**WHAT YOU ARE ASKED TO DO**
Your reply should reproduce the data below without a single alteration, apart from dropping the images.

**GIVEN ENTRIES**
▽

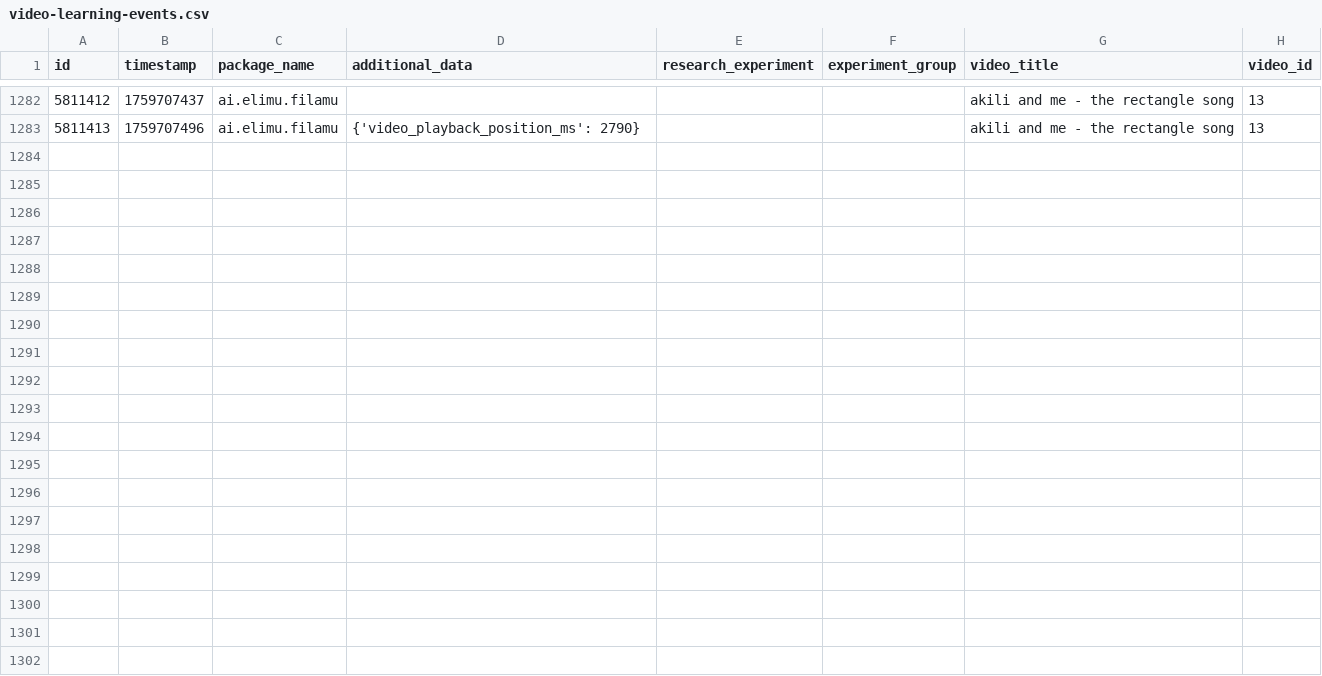
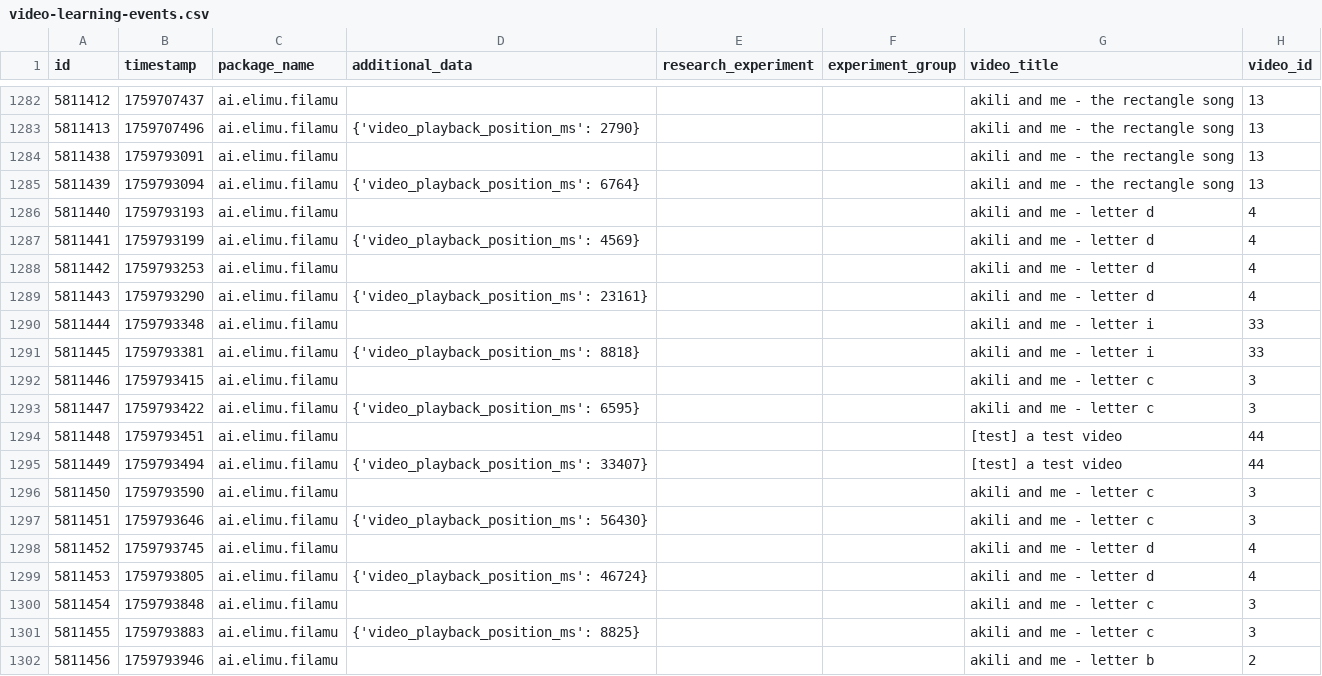
Before and after one commit to elimu-ai/ml-datasets, a CSV file: lang-ENG/student-id-6/video-learning-events.csv, drawn as a sheet; only a part is shown, gaps mark what is left out; the diff covers the shown part only.

```diff
--- a/lang-ENG/student-id-6/video-learning-events.csv
+++ b/lang-ENG/student-id-6/video-learning-events.csv
@@ -1283 +1283,20 @@ id,timestamp,package_name,additional_data,research_experiment,experiment_group,v
 5811413,1759707496,ai.elimu.filamu,{'video_playback_position_ms': 2790},,,akili and me - the rectangle song,13
+5811438,1759793091,ai.elimu.filamu,,,,akili and me - the rectangle song,13
+5811439,1759793094,ai.elimu.filamu,{'video_playback_position_ms': 6764},,,akili and me - the rectangle song,13
+5811440,1759793193,ai.elimu.filamu,,,,akili and me - letter d,4
+5811441,1759793199,ai.elimu.filamu,{'video_playback_position_ms': 4569},,,akili and me - letter d,4
+5811442,1759793253,ai.elimu.filamu,,,,akili and me - letter d,4
+5811443,1759793290,ai.elimu.filamu,{'video_playback_position_ms': 23161},,,akili and me - letter d,4
+5811444,1759793348,ai.elimu.filamu,,,,akili and me - letter i,33
+5811445,1759793381,ai.elimu.filamu,{'video_playback_position_ms': 8818},,,akili and me - letter i,33
+5811446,1759793415,ai.elimu.filamu,,,,akili and me - letter c,3
+5811447,1759793422,ai.elimu.filamu,{'video_playback_position_ms': 6595},,,akili and me - letter c,3
+5811448,1759793451,ai.elimu.filamu,,,,[test] a test video,44
+5811449,1759793494,ai.elimu.filamu,{'video_playback_position_ms': 33407},,,[test] a test video,44
+5811450,1759793590,ai.elimu.filamu,,,,akili and me - letter c,3
+5811451,1759793646,ai.elimu.filamu,{'video_playback_position_ms': 56430},,,akili and me - letter c,3
+5811452,1759793745,ai.elimu.filamu,,,,akili and me - letter d,4
+5811453,1759793805,ai.elimu.filamu,{'video_playback_position_ms': 46724},,,akili and me - letter d,4
+5811454,1759793848,ai.elimu.filamu,,,,akili and me - letter c,3
+5811455,1759793883,ai.elimu.filamu,{'video_playback_position_ms': 8825},,,akili and me - letter c,3
+5811456,1759793946,ai.elimu.filamu,,,,akili and me - letter b,2
```
Also changed, not shown: 9 added rows elsewhere in this file, lang-HIN/student-id-6/video-learning-events.csv, lang-TGL/student-id-11/video-learning-events.csv, 9 other files.
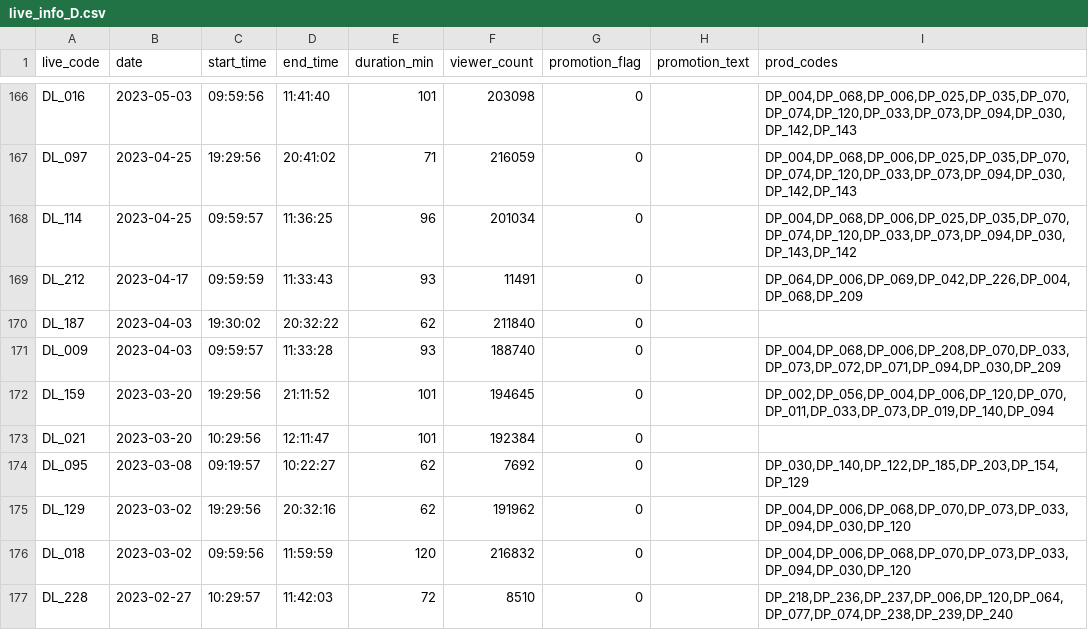
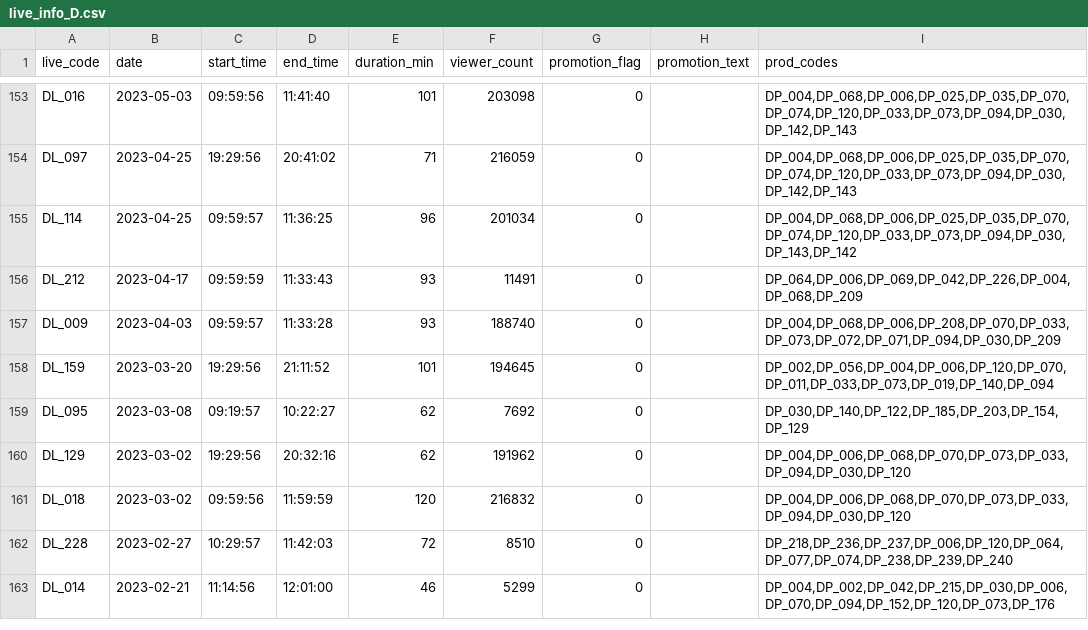
Before and after one commit to AI-Marketing-Mix-Optimizer/AMMO_DataAnalysis, a CSV file: data/live_info_D.csv, drawn as a sheet; only a part is shown, gaps mark what is left out; the shorter side is filled out with more unchanged rows; the diff covers the shown part only.

```diff
--- a/data/live_info_D.csv
+++ b/data/live_info_D.csv
@@ -169,6 +156,4 @@ DL_114,2023-04-25,09:59:57,11:36:25,96,201034,0,,"DP_004,DP_068,DP_006,DP_025,DP
 DL_212,2023-04-17,09:59:59,11:33:43,93,11491,0,,"DP_064,DP_006,DP_069,DP_042,DP_226,DP_004,DP_068,DP_209"
-DL_187,2023-04-03,19:30:02,20:32:22,62,211840,0,,
 DL_009,2023-04-03,09:59:57,11:33:28,93,188740,0,,"DP_004,DP_068,DP_006,DP_208,DP_070,DP_033,DP_073,DP_072,DP_071,DP_094,DP_030,DP_209"
 DL_159,2023-03-20,19:29:56,21:11:52,101,194645,0,,"DP_002,DP_056,DP_004,DP_006,DP_120,DP_070,DP_011,DP_033,DP_073,DP_019,DP_140,DP_094"
-DL_021,2023-03-20,10:29:56,12:11:47,101,192384,0,,
 DL_095,2023-03-08,09:19:57,10:22:27,62,7692,0,,"DP_030,DP_140,DP_122,DP_185,DP_203,DP_154,DP_129"
```
Also changed, not shown: 17 removed rows elsewhere in this file, data/live_code_B.csv, data/live_code_L.csv, 3 other files.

△

**SOLUTION TO THIS TASK**
Before and after one commit to elimu-ai/ml-datasets, a CSV file: lang-ENG/student-id-6/video-learning-events.csv, drawn as a sheet; only a part is shown, gaps mark what is left out; the diff covers the shown part only.

```diff
--- a/lang-ENG/student-id-6/video-learning-events.csv
+++ b/lang-ENG/student-id-6/video-learning-events.csv
@@ -1283 +1283,20 @@ id,timestamp,package_name,additional_data,research_experiment,experiment_group,v
 5811413,1759707496,ai.elimu.filamu,{'video_playback_position_ms': 2790},,,akili and me - the rectangle song,13
+5811438,1759793091,ai.elimu.filamu,,,,akili and me - the rectangle song,13
+5811439,1759793094,ai.elimu.filamu,{'video_playback_position_ms': 6764},,,akili and me - the rectangle song,13
+5811440,1759793193,ai.elimu.filamu,,,,akili and me - letter d,4
+5811441,1759793199,ai.elimu.filamu,{'video_playback_position_ms': 4569},,,akili and me - letter d,4
+5811442,1759793253,ai.elimu.filamu,,,,akili and me - letter d,4
+5811443,1759793290,ai.elimu.filamu,{'video_playback_position_ms': 23161},,,akili and me - letter d,4
+5811444,1759793348,ai.elimu.filamu,,,,akili and me - letter i,33
+5811445,1759793381,ai.elimu.filamu,{'video_playback_position_ms': 8818},,,akili and me - letter i,33
+5811446,1759793415,ai.elimu.filamu,,,,akili and me - letter c,3
+5811447,1759793422,ai.elimu.filamu,{'video_playback_position_ms': 6595},,,akili and me - letter c,3
+5811448,1759793451,ai.elimu.filamu,,,,[test] a test video,44
+5811449,1759793494,ai.elimu.filamu,{'video_playback_position_ms': 33407},,,[test] a test video,44
+5811450,1759793590,ai.elimu.filamu,,,,akili and me - letter c,3
+5811451,1759793646,ai.elimu.filamu,{'video_playback_position_ms': 56430},,,akili and me - letter c,3
+5811452,1759793745,ai.elimu.filamu,,,,akili and me - letter d,4
+5811453,1759793805,ai.elimu.filamu,{'video_playback_position_ms': 46724},,,akili and me - letter d,4
+5811454,1759793848,ai.elimu.filamu,,,,akili and me - letter c,3
+5811455,1759793883,ai.elimu.filamu,{'video_playback_position_ms': 8825},,,akili and me - letter c,3
+5811456,1759793946,ai.elimu.filamu,,,,akili and me - letter b,2
```
Also changed, not shown: 9 added rows elsewhere in this file, lang-HIN/student-id-6/video-learning-events.csv, lang-TGL/student-id-11/video-learning-events.csv, 9 other files.
Before and after one commit to AI-Marketing-Mix-Optimizer/AMMO_DataAnalysis, a CSV file: data/live_info_D.csv, drawn as a sheet; only a part is shown, gaps mark what is left out; the shorter side is filled out with more unchanged rows; the diff covers the shown part only.

```diff
--- a/data/live_info_D.csv
+++ b/data/live_info_D.csv
@@ -169,6 +156,4 @@ DL_114,2023-04-25,09:59:57,11:36:25,96,201034,0,,"DP_004,DP_068,DP_006,DP_025,DP
 DL_212,2023-04-17,09:59:59,11:33:43,93,11491,0,,"DP_064,DP_006,DP_069,DP_042,DP_226,DP_004,DP_068,DP_209"
-DL_187,2023-04-03,19:30:02,20:32:22,62,211840,0,,
 DL_009,2023-04-03,09:59:57,11:33:28,93,188740,0,,"DP_004,DP_068,DP_006,DP_208,DP_070,DP_033,DP_073,DP_072,DP_071,DP_094,DP_030,DP_209"
 DL_159,2023-03-20,19:29:56,21:11:52,101,194645,0,,"DP_002,DP_056,DP_004,DP_006,DP_120,DP_070,DP_011,DP_033,DP_073,DP_019,DP_140,DP_094"
-DL_021,2023-03-20,10:29:56,12:11:47,101,192384,0,,
 DL_095,2023-03-08,09:19:57,10:22:27,62,7692,0,,"DP_030,DP_140,DP_122,DP_185,DP_203,DP_154,DP_129"
```
Also changed, not shown: 17 removed rows elsewhere in this file, data/live_code_B.csv, data/live_code_L.csv, 3 other files.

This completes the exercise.